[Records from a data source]
......

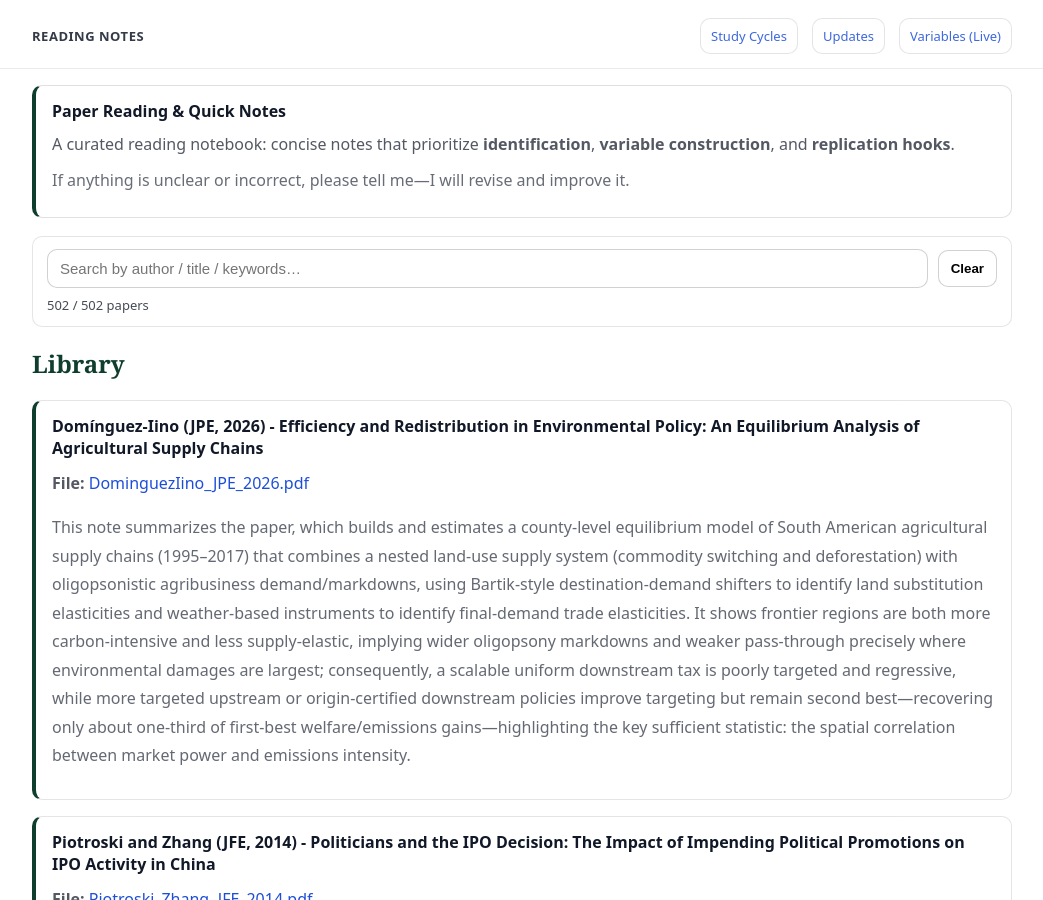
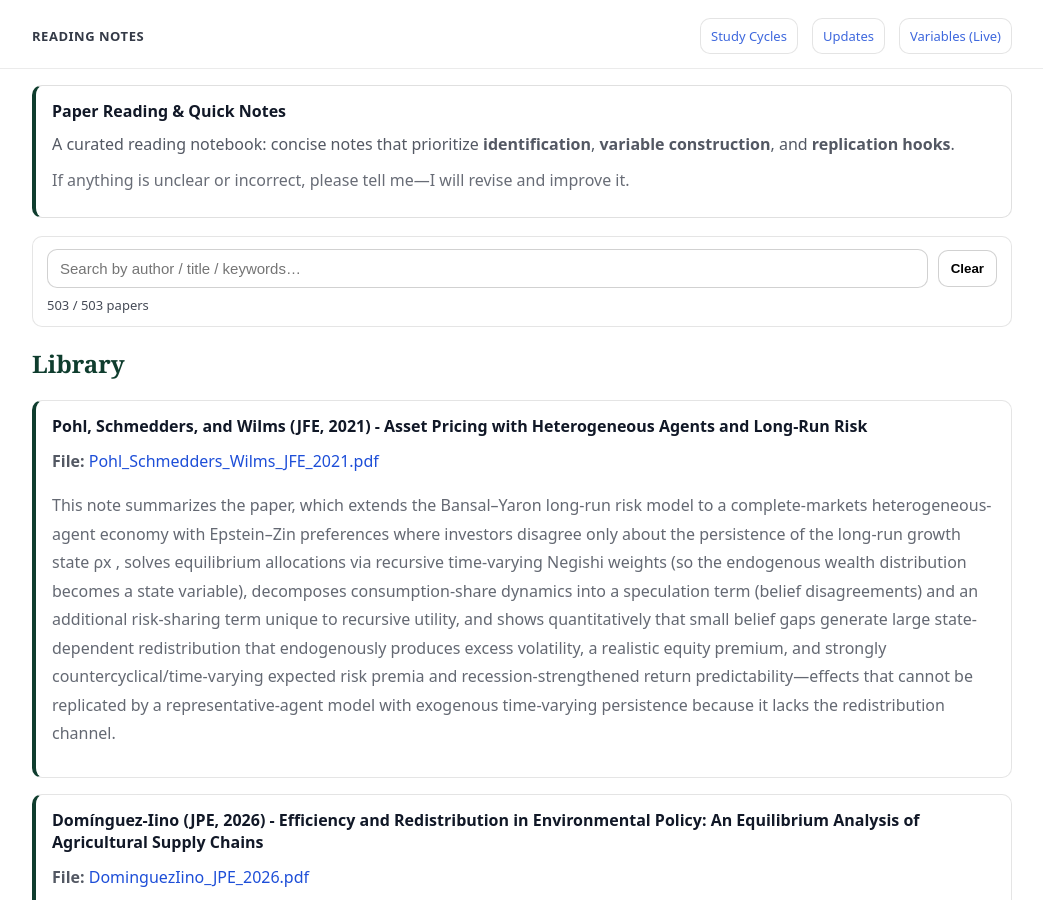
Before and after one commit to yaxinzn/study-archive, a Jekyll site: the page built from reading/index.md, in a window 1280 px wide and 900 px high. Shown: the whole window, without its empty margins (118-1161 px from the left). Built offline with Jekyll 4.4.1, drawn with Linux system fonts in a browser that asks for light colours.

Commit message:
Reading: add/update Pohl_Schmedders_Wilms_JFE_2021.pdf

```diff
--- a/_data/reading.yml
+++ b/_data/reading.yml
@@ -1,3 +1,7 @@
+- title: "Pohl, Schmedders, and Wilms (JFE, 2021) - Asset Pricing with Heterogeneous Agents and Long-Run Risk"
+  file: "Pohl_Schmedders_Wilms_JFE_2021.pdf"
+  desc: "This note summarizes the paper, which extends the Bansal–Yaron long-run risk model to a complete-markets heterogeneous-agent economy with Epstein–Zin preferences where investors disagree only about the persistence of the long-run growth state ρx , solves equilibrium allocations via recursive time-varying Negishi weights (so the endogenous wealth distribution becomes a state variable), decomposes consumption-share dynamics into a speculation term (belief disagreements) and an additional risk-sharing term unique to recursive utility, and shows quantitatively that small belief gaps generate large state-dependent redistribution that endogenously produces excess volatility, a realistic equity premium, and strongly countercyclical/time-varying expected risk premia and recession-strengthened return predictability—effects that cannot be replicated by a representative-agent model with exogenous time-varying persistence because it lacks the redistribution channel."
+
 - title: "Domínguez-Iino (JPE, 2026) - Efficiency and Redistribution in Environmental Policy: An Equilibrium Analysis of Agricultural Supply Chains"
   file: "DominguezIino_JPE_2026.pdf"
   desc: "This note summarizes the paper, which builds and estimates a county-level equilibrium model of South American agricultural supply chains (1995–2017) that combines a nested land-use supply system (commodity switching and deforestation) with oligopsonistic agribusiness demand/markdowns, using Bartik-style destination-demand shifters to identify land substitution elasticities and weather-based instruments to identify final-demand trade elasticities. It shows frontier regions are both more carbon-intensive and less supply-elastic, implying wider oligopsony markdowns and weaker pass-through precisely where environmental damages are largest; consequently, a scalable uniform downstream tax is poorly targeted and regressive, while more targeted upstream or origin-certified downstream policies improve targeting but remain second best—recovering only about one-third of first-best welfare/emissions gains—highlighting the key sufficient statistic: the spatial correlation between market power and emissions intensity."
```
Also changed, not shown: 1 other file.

......

**YOUR OBJECTIVE:**
Reproduce every record above exactly, omitting the pictures.

**THE ANSWER:**
Before and after one commit to yaxinzn/study-archive, a Jekyll site: the page built from reading/index.md, in a window 1280 px wide and 900 px high. Shown: the whole window, without its empty margins (118-1161 px from the left). Built offline with Jekyll 4.4.1, drawn with Linux system fonts in a browser that asks for light colours.

Commit message:
Reading: add/update Pohl_Schmedders_Wilms_JFE_2021.pdf

```diff
--- a/_data/reading.yml
+++ b/_data/reading.yml
@@ -1,3 +1,7 @@
+- title: "Pohl, Schmedders, and Wilms (JFE, 2021) - Asset Pricing with Heterogeneous Agents and Long-Run Risk"
+  file: "Pohl_Schmedders_Wilms_JFE_2021.pdf"
+  desc: "This note summarizes the paper, which extends the Bansal–Yaron long-run risk model to a complete-markets heterogeneous-agent economy with Epstein–Zin preferences where investors disagree only about the persistence of the long-run growth state ρx , solves equilibrium allocations via recursive time-varying Negishi weights (so the endogenous wealth distribution becomes a state variable), decomposes consumption-share dynamics into a speculation term (belief disagreements) and an additional risk-sharing term unique to recursive utility, and shows quantitatively that small belief gaps generate large state-dependent redistribution that endogenously produces excess volatility, a realistic equity premium, and strongly countercyclical/time-varying expected risk premia and recession-strengthened return predictability—effects that cannot be replicated by a representative-agent model with exogenous time-varying persistence because it lacks the redistribution channel."
+
 - title: "Domínguez-Iino (JPE, 2026) - Efficiency and Redistribution in Environmental Policy: An Equilibrium Analysis of Agricultural Supply Chains"
   file: "DominguezIino_JPE_2026.pdf"
   desc: "This note summarizes the paper, which builds and estimates a county-level equilibrium model of South American agricultural supply chains (1995–2017) that combines a nested land-use supply system (commodity switching and deforestation) with oligopsonistic agribusiness demand/markdowns, using Bartik-style destination-demand shifters to identify land substitution elasticities and weather-based instruments to identify final-demand trade elasticities. It shows frontier regions are both more carbon-intensive and less supply-elastic, implying wider oligopsony markdowns and weaker pass-through precisely where environmental damages are largest; consequently, a scalable uniform downstream tax is poorly targeted and regressive, while more targeted upstream or origin-certified downstream policies improve targeting but remain second best—recovering only about one-third of first-best welfare/emissions gains—highlighting the key sufficient statistic: the spatial correlation between market power and emissions intensity."
```
Also changed, not shown: 1 other file.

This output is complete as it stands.